He left the Army in June 1815.
==Burbeck’s Private Life==
He married Lucy Elizabeth Rudd Caldwell on December 13, 1813 in New London, Connecticut. She was the daughter of Corp. Daniel Rudd, Jr. and Abigail Allen. She was first married to Capt. Henry Caldwell of the Marines who died March 12, 1812 at Charlestown, Massachusetts. Caldwell was on the Little Belt during the Little Belt Affair, an event that is regarded as one of the causes of the War of 1812, and he testified during the Court of Inquiry on the Little Belt Affair which convened in New York in September 1811. Lucy was a descendant of Gov. William Bradford (1590-1657) of the Mayflower and Jonathan Rudd who was married, in a legendary ceremony, at Bride Brook in what is now East Lyme, Connecticut in December 1646. Burbeck was the same exact age as Lucy’s father Daniel Rudd, Jr., both being born on June 10, 1754. At the time of his marriage to Lucy, Burbeck was 29 years her senior.
Gen. Burbeck purchased a home at 114 Main St., in New London, Connecticut, it 1815. The house was built in 1735 and was one of the few houses in New London that remained after the city was burned by the British in 1781. Gen. Burbeck and his wife lived in the house until he died in 1848.
They had six children all born in New London; Susan Henrietta (b. September 23, 1815), Charlotte Augusta (b. March 8, 1818 in New London, Conn., d. July 13, 1897 in New London, Conn.), Henry William (b. May 31, 1819 in New London, Conn., d. February 19, 1840 at sea), Mary Elizabeth (b. March 7, 1821 in New London, Conn., d. July 13, 1897), William Henry (b. October 8, 1823 in New London, Conn., d. February 28, 1905 in New London, Conn.) and John Cathcart (b. February 9, 1825 in New London, Conn., d. April 28, 1904 in New London, Conn.).
Burbeck hoped that his son Henry would follow in his military footsteps, but Henry died when he tried to test his strength by lifting a keg of silver dollars which fell on his foot and severed his toe while at sea on a revenue cutter. By the time the cutter reached New York and a physician was summoned, it was too late and he died. Thereafter, Gen. Burbeck was so overcome by grief that he would not have his son’s name spoken in his house.
==Later Years (1815 – 1848)==
In his later years, he enjoyed the company of Capt. Bulkeley who also retired to New London. They maintained a close relationship despite the fact that Burbeck was a Whig and Bulkeley was a Democrat.
Burbeck died at his home on Main Street on October 2, 1848 in New London, Connecticut just months after his friend Capt. Bulkeley died. The Massachusetts Society of Cincinnati, of which Burbeck was a member, erected a monument to him in Cedar Grove Cemetery (Sec. 4, Lot 1), New London, Connecticut. The inscription on the monument states:
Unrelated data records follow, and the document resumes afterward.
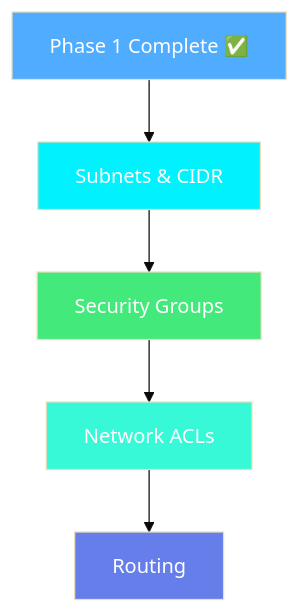
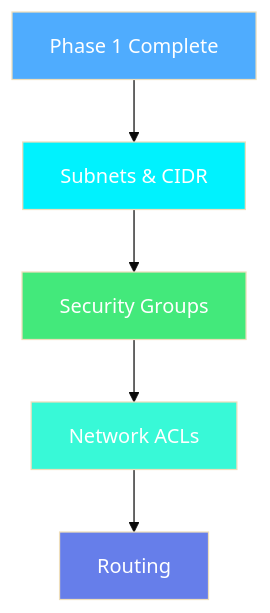
Before and after one commit to Khuzaima05/landing-zone-detailed: the second of 6 diagrams in docs-website/docs/learning-path.md, drawn with Mermaid (base theme). The commit also changed other lines of this file, not shown here.

Commit message:
fix: Correct Mermaid syntax errors in learning path diagrams

````diff
--- a/docs-website/docs/learning-path.md
+++ b/docs-website/docs/learning-path.md
@@ -43,12 +43,12 @@
 ```mermaid
 graph TD
-    A[Phase 1 Complete ✅] --> B[Subnets & CIDR]
-    B --> C[Security Groups]
-    C --> D[Network ACLs]
-    D --> E[Routing]
+    A["Phase 1 Complete"] --> B["Subnets & CIDR"]
+    B --> C["Security Groups"]
+    C --> D["Network ACLs"]
+    D --> E["Routing"]
     style A fill:#4facfe,color:#fff
     style B fill:#00f2fe,color:#fff
     style C fill:#43e97b,color:#fff
     style D fill:#38f9d7,color:#fff
     style E fill:#667eea,color:#fff
 ```
````
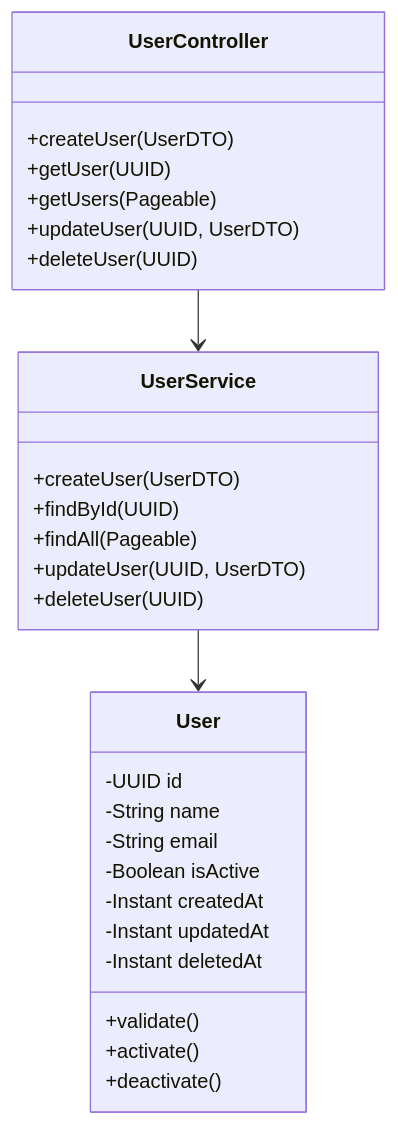
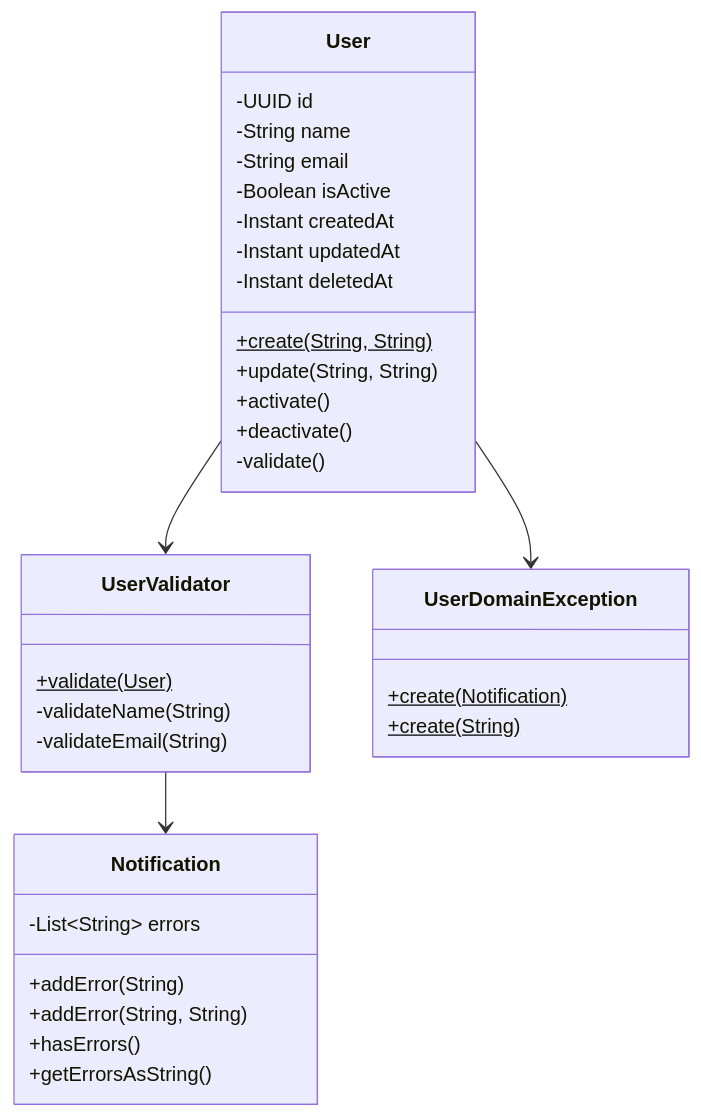
The third of 4 diagrams in README.md (AlexCajeFelix/GRUPO-BUSINESS-BRASIL), drawn with Mermaid before and after one commit. The commit also changed other lines of this file, not shown here.

````diff
--- a/README.md
+++ b/README.md
@@ -397,34 +597,40 @@
 ```mermaid
 classDiagram
     class User {
         -UUID id
         -String name
         -String email
         -Boolean isActive
         -Instant createdAt
         -Instant updatedAt
         -Instant deletedAt
-        +validate()
+        +create(String, String)$
+        +update(String, String)
         +activate()
         +deactivate()
+        -validate()
     }
     
-    class UserService {
-        +createUser(UserDTO)
-        +findById(UUID)
-        +findAll(Pageable)
-        +updateUser(UUID, UserDTO)
-        +deleteUser(UUID)
+    class UserValidator {
+        +validate(User)$
+        -validateName(String)
+        -validateEmail(String)
     }
     
-    class UserController {
-        +createUser(UserDTO)
-        +getUser(UUID)
-        +getUsers(Pageable)
-        +updateUser(UUID, UserDTO)
-        +deleteUser(UUID)
+    class Notification {
+        -List~String~ errors
+        +addError(String)
+        +addError(String, String)
+        +hasErrors()
+        +getErrorsAsString()
     }
     
-    UserService --> User
-    UserController --> UserService
+    class UserDomainException {
+        +create(Notification)$
+        +create(String)$
+    }
+    
+    User --> UserValidator
+    UserValidator --> Notification
+    User --> UserDomainException
 ```
````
The Massachusetts Society of the Cincinnati Dedicate This Monument to the Memory of Their Late Honored President. He Was An Officer of the Army From the Commencement of the Revolutionary War Until The Close of His Life By a Patriotic and Faithful Discharge of the High and Responsible Duties of a Gallant Soldier And An Exemplary Citizen He Has Been Justly And Eminently Distinguished As He Was Rightfully and Universally Respected.
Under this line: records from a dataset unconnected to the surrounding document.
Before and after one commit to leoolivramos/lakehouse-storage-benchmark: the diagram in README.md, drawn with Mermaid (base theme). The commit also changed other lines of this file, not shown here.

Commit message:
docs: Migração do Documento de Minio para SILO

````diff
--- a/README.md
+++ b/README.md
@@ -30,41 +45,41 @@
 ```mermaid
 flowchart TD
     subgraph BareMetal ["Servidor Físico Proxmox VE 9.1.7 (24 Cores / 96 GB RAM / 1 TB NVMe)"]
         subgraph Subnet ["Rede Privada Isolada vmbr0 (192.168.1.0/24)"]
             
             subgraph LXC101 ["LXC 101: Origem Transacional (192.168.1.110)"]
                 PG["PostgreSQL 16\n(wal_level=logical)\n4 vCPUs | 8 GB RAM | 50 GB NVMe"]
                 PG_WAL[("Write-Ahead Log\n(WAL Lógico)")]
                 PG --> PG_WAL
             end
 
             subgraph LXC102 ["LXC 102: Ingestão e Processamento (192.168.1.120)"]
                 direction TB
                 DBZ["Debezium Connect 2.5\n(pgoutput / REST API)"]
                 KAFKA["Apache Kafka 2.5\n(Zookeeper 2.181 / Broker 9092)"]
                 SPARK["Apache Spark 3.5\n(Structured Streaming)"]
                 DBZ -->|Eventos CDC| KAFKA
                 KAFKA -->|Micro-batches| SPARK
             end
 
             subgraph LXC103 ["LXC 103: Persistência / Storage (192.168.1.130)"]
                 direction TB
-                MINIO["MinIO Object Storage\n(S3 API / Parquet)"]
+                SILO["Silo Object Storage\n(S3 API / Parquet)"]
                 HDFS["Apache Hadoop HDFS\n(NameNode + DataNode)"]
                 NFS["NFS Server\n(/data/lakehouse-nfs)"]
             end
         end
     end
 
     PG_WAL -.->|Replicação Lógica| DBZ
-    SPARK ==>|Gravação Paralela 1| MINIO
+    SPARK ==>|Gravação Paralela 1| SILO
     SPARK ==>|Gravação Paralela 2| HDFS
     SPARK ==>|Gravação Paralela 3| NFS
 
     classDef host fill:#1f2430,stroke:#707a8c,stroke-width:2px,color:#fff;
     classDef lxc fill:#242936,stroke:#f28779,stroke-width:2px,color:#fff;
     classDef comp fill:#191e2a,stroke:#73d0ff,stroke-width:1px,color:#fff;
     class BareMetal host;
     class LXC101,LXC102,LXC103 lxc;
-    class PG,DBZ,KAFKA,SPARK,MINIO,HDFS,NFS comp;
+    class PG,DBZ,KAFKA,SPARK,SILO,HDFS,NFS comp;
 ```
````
His wife Lucy died February 22, 1880 in New London and at the time of her death was one of the last in the nation to receive a Revolutionary War pension which was $130 a quarter in 1875. Burbeck’s daughter Charlotte was made an honorary member of the Lucretia Shaw chapter of the Daughter’s of the American Revolution.